# Task:
Give back every line of the material exactly, as it appears below.

*** Recorded information Section Begins ***

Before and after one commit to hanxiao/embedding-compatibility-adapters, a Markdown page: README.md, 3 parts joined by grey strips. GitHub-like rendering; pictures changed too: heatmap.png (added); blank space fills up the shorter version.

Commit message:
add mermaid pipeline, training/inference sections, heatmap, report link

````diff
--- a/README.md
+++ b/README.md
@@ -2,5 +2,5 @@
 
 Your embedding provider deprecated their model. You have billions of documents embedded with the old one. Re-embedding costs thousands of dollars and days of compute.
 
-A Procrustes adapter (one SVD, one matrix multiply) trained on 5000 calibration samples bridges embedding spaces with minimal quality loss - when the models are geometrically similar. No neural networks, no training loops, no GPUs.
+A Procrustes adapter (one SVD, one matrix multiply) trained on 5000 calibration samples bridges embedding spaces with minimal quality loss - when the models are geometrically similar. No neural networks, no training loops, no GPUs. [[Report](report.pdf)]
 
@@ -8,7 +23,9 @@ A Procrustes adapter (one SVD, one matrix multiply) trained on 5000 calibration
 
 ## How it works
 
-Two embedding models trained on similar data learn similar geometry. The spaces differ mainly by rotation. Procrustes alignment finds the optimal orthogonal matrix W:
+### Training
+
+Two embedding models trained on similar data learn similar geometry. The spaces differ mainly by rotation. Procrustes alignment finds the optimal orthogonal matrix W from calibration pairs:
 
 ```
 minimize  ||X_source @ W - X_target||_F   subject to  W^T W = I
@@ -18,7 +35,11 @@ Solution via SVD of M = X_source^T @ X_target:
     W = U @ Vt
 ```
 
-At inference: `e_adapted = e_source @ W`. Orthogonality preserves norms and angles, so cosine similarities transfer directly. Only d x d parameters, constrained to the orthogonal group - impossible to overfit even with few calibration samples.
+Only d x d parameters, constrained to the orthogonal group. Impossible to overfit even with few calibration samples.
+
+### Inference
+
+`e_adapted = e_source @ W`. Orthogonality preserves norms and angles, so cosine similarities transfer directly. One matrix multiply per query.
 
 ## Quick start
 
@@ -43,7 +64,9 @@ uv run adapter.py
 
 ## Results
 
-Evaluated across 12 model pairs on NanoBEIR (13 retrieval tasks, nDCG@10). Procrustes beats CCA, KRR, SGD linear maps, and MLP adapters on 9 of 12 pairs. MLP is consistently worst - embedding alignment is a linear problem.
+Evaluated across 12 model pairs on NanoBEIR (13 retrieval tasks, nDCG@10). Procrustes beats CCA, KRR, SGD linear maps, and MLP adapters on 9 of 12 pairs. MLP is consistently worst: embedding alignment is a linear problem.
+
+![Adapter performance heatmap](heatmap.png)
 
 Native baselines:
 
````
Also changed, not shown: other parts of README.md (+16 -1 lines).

*** Recorded information Section Ends ***

# Result of this exercise:
Before and after one commit to hanxiao/embedding-compatibility-adapters, a Markdown page: README.md, 3 parts joined by grey strips. GitHub-like rendering; pictures changed too: heatmap.png (added); blank space fills up the shorter version.

Commit message:
add mermaid pipeline, training/inference sections, heatmap, report link

````diff
--- a/README.md
+++ b/README.md
@@ -2,5 +2,5 @@
 
 Your embedding provider deprecated their model. You have billions of documents embedded with the old one. Re-embedding costs thousands of dollars and days of compute.
 
-A Procrustes adapter (one SVD, one matrix multiply) trained on 5000 calibration samples bridges embedding spaces with minimal quality loss - when the models are geometrically similar. No neural networks, no training loops, no GPUs.
+A Procrustes adapter (one SVD, one matrix multiply) trained on 5000 calibration samples bridges embedding spaces with minimal quality loss - when the models are geometrically similar. No neural networks, no training loops, no GPUs. [[Report](report.pdf)]
 
@@ -8,7 +23,9 @@ A Procrustes adapter (one SVD, one matrix multiply) trained on 5000 calibration
 
 ## How it works
 
-Two embedding models trained on similar data learn similar geometry. The spaces differ mainly by rotation. Procrustes alignment finds the optimal orthogonal matrix W:
+### Training
+
+Two embedding models trained on similar data learn similar geometry. The spaces differ mainly by rotation. Procrustes alignment finds the optimal orthogonal matrix W from calibration pairs:
 
 ```
 minimize  ||X_source @ W - X_target||_F   subject to  W^T W = I
@@ -18,7 +35,11 @@ Solution via SVD of M = X_source^T @ X_target:
     W = U @ Vt
 ```
 
-At inference: `e_adapted = e_source @ W`. Orthogonality preserves norms and angles, so cosine similarities transfer directly. Only d x d parameters, constrained to the orthogonal group - impossible to overfit even with few calibration samples.
+Only d x d parameters, constrained to the orthogonal group. Impossible to overfit even with few calibration samples.
+
+### Inference
+
+`e_adapted = e_source @ W`. Orthogonality preserves norms and angles, so cosine similarities transfer directly. One matrix multiply per query.
 
 ## Quick start
 
@@ -43,7 +64,9 @@ uv run adapter.py
 
 ## Results
 
-Evaluated across 12 model pairs on NanoBEIR (13 retrieval tasks, nDCG@10). Procrustes beats CCA, KRR, SGD linear maps, and MLP adapters on 9 of 12 pairs. MLP is consistently worst - embedding alignment is a linear problem.
+Evaluated across 12 model pairs on NanoBEIR (13 retrieval tasks, nDCG@10). Procrustes beats CCA, KRR, SGD linear maps, and MLP adapters on 9 of 12 pairs. MLP is consistently worst: embedding alignment is a linear problem.
+
+![Adapter performance heatmap](heatmap.png)
 
 Native baselines:
 
````
Also changed, not shown: other parts of README.md (+16 -1 lines).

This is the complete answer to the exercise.